8. Go easy on the soy. This is actually quite a serious issue that I’m surprised isn’t discussed more often on the worldwide web. Soy is a staple in many vegan diets. It’s the main ingredient in tofu, soy milk (obviously), and many vegan meat substitutes. Soy has a lot of nutritional value for vegans, most of all its high protein content. But don’t be fooled. It’s a hormone disrupting trickster. Soy contains a substance that activates estrogen receptors in the body. Ultimately, this process interferes with normal hormone regulation – a major danger for women and men alike. I could talk all day about the health effects this can have, including increased risk of breast cancer, but for the sake of time, I’ll say this: be careful of your soy consumption. Limit it wherever possible and find alternative sources of protein. Just trust me on this one.

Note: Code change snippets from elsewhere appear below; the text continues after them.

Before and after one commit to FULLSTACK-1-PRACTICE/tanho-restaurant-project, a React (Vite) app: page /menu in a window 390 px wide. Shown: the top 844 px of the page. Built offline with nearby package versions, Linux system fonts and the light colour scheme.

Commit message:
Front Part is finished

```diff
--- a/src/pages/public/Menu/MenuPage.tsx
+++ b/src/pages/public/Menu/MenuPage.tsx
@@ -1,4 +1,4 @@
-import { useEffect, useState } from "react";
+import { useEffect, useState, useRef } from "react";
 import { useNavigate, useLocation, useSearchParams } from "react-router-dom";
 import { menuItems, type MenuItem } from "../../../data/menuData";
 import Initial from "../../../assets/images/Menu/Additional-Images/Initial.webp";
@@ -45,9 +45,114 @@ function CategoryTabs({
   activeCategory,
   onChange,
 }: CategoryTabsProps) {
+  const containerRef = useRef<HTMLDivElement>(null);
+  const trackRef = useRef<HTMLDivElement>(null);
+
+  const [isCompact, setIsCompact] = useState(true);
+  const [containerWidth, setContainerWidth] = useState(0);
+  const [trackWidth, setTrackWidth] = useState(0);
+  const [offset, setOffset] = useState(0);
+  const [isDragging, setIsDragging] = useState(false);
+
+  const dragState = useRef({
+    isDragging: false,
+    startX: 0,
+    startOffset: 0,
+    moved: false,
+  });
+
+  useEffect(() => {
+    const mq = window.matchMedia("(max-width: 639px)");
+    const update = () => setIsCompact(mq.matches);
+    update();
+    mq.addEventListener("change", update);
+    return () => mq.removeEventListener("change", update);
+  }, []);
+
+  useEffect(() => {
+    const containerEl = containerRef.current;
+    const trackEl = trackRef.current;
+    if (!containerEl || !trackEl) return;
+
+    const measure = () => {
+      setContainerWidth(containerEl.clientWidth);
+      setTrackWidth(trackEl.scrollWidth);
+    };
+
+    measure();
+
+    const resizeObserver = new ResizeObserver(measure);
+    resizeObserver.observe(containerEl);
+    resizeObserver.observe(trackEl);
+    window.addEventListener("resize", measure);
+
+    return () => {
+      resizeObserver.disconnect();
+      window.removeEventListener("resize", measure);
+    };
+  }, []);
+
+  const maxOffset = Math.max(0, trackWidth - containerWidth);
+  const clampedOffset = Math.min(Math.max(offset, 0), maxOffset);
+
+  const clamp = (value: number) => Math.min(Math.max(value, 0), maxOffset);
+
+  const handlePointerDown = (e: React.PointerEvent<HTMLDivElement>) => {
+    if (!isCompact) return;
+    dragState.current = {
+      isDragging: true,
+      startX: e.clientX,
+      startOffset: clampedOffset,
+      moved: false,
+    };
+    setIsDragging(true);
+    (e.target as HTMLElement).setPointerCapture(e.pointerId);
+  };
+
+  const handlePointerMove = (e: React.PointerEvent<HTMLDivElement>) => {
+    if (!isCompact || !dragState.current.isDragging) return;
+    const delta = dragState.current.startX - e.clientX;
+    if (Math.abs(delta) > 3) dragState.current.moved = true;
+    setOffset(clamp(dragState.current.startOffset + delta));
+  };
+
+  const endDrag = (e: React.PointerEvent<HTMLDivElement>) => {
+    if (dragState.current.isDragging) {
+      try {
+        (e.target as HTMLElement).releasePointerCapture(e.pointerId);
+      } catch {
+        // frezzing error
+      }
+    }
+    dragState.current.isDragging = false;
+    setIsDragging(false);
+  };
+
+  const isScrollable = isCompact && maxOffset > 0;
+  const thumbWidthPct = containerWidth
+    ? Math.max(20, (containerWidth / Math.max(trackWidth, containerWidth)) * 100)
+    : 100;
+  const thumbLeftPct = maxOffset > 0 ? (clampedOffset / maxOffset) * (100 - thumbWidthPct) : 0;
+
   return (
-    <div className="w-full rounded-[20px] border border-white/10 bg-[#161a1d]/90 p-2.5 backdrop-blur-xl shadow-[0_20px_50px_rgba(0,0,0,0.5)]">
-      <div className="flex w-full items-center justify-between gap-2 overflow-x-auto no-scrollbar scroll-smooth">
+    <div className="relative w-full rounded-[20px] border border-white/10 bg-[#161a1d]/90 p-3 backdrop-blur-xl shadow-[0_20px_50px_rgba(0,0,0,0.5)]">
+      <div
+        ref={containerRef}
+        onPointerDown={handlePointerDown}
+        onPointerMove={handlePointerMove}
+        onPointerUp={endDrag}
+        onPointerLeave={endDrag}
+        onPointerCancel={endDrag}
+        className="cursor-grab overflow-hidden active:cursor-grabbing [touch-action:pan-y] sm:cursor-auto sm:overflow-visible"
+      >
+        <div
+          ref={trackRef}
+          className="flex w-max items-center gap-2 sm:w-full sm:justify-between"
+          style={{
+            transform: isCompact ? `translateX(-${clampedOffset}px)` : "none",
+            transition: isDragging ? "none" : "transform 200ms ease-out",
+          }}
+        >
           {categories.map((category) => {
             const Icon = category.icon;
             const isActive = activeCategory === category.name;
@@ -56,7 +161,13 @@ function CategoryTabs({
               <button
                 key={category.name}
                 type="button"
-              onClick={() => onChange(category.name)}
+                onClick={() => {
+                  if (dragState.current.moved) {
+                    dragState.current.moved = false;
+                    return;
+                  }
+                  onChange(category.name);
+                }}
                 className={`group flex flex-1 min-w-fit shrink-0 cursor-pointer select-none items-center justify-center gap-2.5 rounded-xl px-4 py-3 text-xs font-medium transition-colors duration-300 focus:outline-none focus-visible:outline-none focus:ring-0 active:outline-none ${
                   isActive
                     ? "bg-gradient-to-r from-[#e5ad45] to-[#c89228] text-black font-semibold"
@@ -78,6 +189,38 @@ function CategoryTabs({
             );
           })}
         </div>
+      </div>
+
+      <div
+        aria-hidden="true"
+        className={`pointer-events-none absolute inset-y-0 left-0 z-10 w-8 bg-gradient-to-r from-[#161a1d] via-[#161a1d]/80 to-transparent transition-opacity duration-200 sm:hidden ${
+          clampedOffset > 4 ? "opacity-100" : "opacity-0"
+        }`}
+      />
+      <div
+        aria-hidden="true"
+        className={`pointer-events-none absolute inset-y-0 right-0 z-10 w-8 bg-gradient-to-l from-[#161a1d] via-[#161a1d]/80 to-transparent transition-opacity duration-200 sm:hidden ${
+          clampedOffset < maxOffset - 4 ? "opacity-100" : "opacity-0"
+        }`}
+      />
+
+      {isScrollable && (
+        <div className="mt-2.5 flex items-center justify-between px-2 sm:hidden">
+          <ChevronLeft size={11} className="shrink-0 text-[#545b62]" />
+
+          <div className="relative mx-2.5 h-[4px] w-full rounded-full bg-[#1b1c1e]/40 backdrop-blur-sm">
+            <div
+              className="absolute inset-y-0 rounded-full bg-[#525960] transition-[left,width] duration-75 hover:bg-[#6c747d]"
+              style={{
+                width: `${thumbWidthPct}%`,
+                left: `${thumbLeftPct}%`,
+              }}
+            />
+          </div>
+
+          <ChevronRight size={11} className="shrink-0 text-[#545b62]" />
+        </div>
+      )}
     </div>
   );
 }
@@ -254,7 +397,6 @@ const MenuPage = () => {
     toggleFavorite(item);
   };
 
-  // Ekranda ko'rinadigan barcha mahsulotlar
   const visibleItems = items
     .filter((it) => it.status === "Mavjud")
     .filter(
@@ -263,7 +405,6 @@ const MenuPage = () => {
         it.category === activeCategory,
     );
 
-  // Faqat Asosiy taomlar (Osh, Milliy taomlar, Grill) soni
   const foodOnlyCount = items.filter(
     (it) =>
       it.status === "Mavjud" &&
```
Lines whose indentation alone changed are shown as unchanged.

9. Go easy on the beans. Maybe you’ve heard the old rhyme… “Beans, beans, the musical fruit, the more you eat, the more you….”
10. Take supplements. This is crucial. If you’re not currently taking any vitamins, start to incorporate them into your daily routine. If nothing else, you need to take iron and B12 supplements. I’ve been a vegetarian for ten years and at the onset of those years I became anemic (low in iron), so I’ve been popping an iron pill with breakfast for as long as I can remember. But B12 was new to me. I’d never taken it, nor did I know the importance of it. We used to receive B12 from fruits and veggies but, over time and as a result of ground pollution and overuse of the soil, nutrients that once existed naturally in the earth were stripped. Now, the only source of B12 is meat. Or pills. So if you’re going to succeed at not eating meat, you really don’t have much of an option.
11. Ask questions. Veganism is becoming more widely embraced throughout North America and this means that we have it way easier than vegans did fifty… even ten years ago. Nowadays, not only is there a wide variety of alternative protein sources, there’s also numerous online support groups available. And don’t let this scare you. In fact, let it uplift you! There is a wealth of information at your fingertips, so utilize it! There’s really no excuse to wonder or be confused about anything anymore because all the answers are out there. All you have to do is ask!
12. Don’t give up. Throughout my personal plant-based journey I’ve learned that the best way to resist temptation (which, it brings me great joy to add, eventually dissipates altogether), is to embrace the wonder of vegan junk food. When I hit the one-month mark of being vegan I nearly threw in the towel merely because I wanted ice cream so bad I thought my head would explode. Then, as if by fate, the universe introduced me to another vegan. I greeted her slowly for fear of startling her, and then asked the one question that had been weighing on my mind for 30 days. “What do you do when you want ice cream?” Her answer brought me to my knees.
“I go get some.”
Yes, folks. In nearly every grocery store in North America there is a vegan section. And in that vegan section there is plant-based ice cream and… wait for it… tofacon.
So, really… there’s no reason to give up.
Have more questions about veganism? Need a “sponsor” to offer support in times of temptation? Feel free to reach out!